What to produce: The records below are to be reproduced exactly, with the pictures left out.

(Beginning of Data to process)

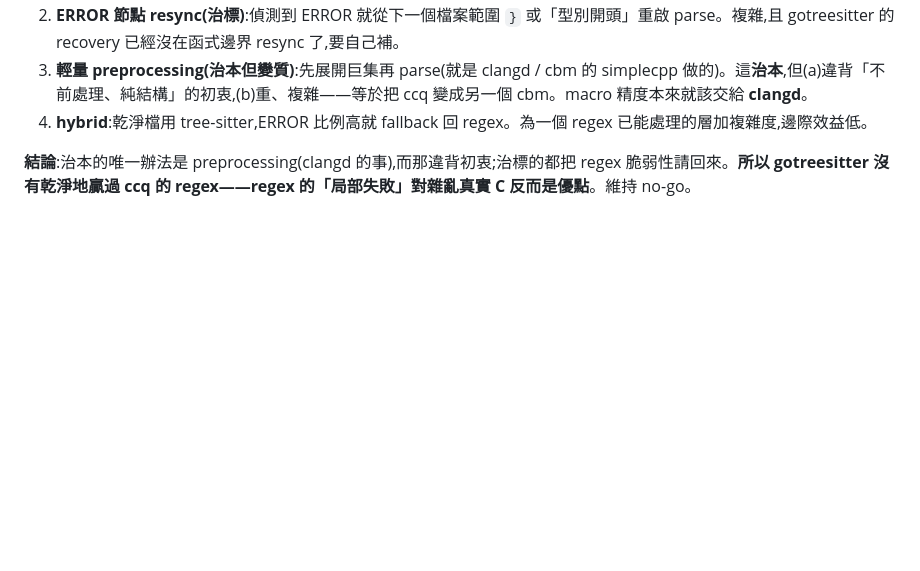
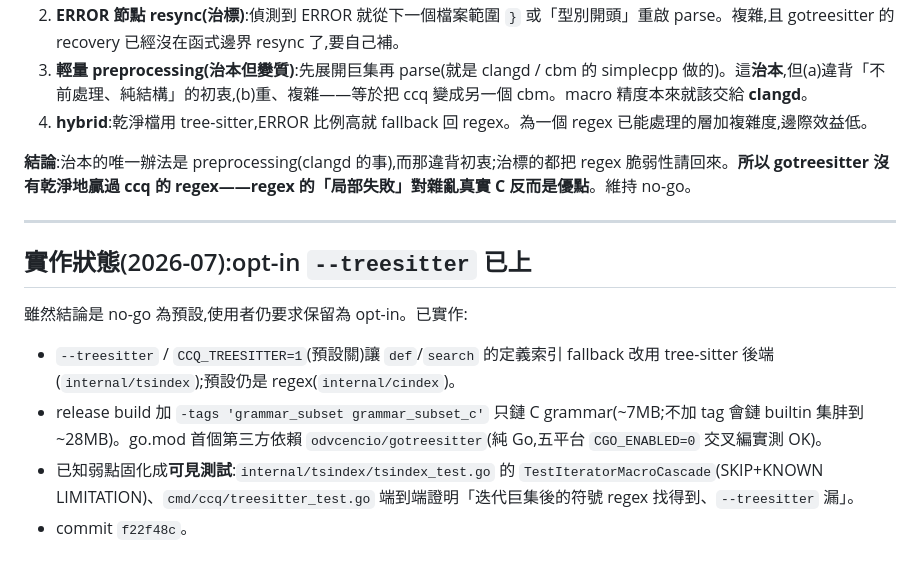
Before and after one commit to swchen44/ccq, a Markdown page: docs/tree-sitter-exploration.md, the part around the change. Drawn GitHub-style; blank space fills up the shorter version.

```diff
--- a/docs/tree-sitter-exploration.md
+++ b/docs/tree-sitter-exploration.md
@@ -135,3 +135,13 @@ int after1(void){...} int after2(void){...} int after3(void){...}
 4. **hybrid**:乾淨檔用 tree-sitter,ERROR 比例高就 fallback 回 regex。為一個 regex 已能處理的層加複雜度,邊際效益低。
 
 **結論**:治本的唯一辦法是 preprocessing(clangd 的事),而那違背初衷;治標的都把 regex 脆弱性請回來。**所以 gotreesitter 沒有乾淨地贏過 ccq 的 regex——regex 的「局部失敗」對雜亂真實 C 反而是優點**。維持 no-go。
+
+---
+
+## 實作狀態(2026-07):opt-in `--treesitter` 已上
+
+雖然結論是 no-go 為預設,使用者仍要求保留為 opt-in。已實作:
+- `--treesitter` / `CCQ_TREESITTER=1`(預設關)讓 `def`/`search` 的定義索引 fallback 改用 tree-sitter 後端(`internal/tsindex`);預設仍是 regex(`internal/cindex`)。
+- release build 加 `-tags 'grammar_subset grammar_subset_c'` 只鏈 C grammar(~7MB;不加 tag 會鏈 builtin 集肨到 ~28MB)。go.mod 首個第三方依賴 `odvcencio/gotreesitter`(純 Go,五平台 `CGO_ENABLED=0` 交叉編實測 OK)。
+- 已知弱點固化成**可見測試**:`internal/tsindex/tsindex_test.go` 的 `TestIteratorMacroCascade`(SKIP+KNOWN LIMITATION)、`cmd/ccq/treesitter_test.go` 端到端證明「迭代巨集後的符號 regex 找得到、`--treesitter` 漏」。
+- commit `f22f48c`。
```
Also changed, not shown: CHANGELOG.md (+8 -0 lines).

(End of Data to process)

Written response:
Before and after one commit to swchen44/ccq, a Markdown page: docs/tree-sitter-exploration.md, the part around the change. Drawn GitHub-style; blank space fills up the shorter version.

```diff
--- a/docs/tree-sitter-exploration.md
+++ b/docs/tree-sitter-exploration.md
@@ -135,3 +135,13 @@ int after1(void){...} int after2(void){...} int after3(void){...}
 4. **hybrid**:乾淨檔用 tree-sitter,ERROR 比例高就 fallback 回 regex。為一個 regex 已能處理的層加複雜度,邊際效益低。
 
 **結論**:治本的唯一辦法是 preprocessing(clangd 的事),而那違背初衷;治標的都把 regex 脆弱性請回來。**所以 gotreesitter 沒有乾淨地贏過 ccq 的 regex——regex 的「局部失敗」對雜亂真實 C 反而是優點**。維持 no-go。
+
+---
+
+## 實作狀態(2026-07):opt-in `--treesitter` 已上
+
+雖然結論是 no-go 為預設,使用者仍要求保留為 opt-in。已實作:
+- `--treesitter` / `CCQ_TREESITTER=1`(預設關)讓 `def`/`search` 的定義索引 fallback 改用 tree-sitter 後端(`internal/tsindex`);預設仍是 regex(`internal/cindex`)。
+- release build 加 `-tags 'grammar_subset grammar_subset_c'` 只鏈 C grammar(~7MB;不加 tag 會鏈 builtin 集肨到 ~28MB)。go.mod 首個第三方依賴 `odvcencio/gotreesitter`(純 Go,五平台 `CGO_ENABLED=0` 交叉編實測 OK)。
+- 已知弱點固化成**可見測試**:`internal/tsindex/tsindex_test.go` 的 `TestIteratorMacroCascade`(SKIP+KNOWN LIMITATION)、`cmd/ccq/treesitter_test.go` 端到端證明「迭代巨集後的符號 regex 找得到、`--treesitter` 漏」。
+- commit `f22f48c`。
```
Also changed, not shown: CHANGELOG.md (+8 -0 lines).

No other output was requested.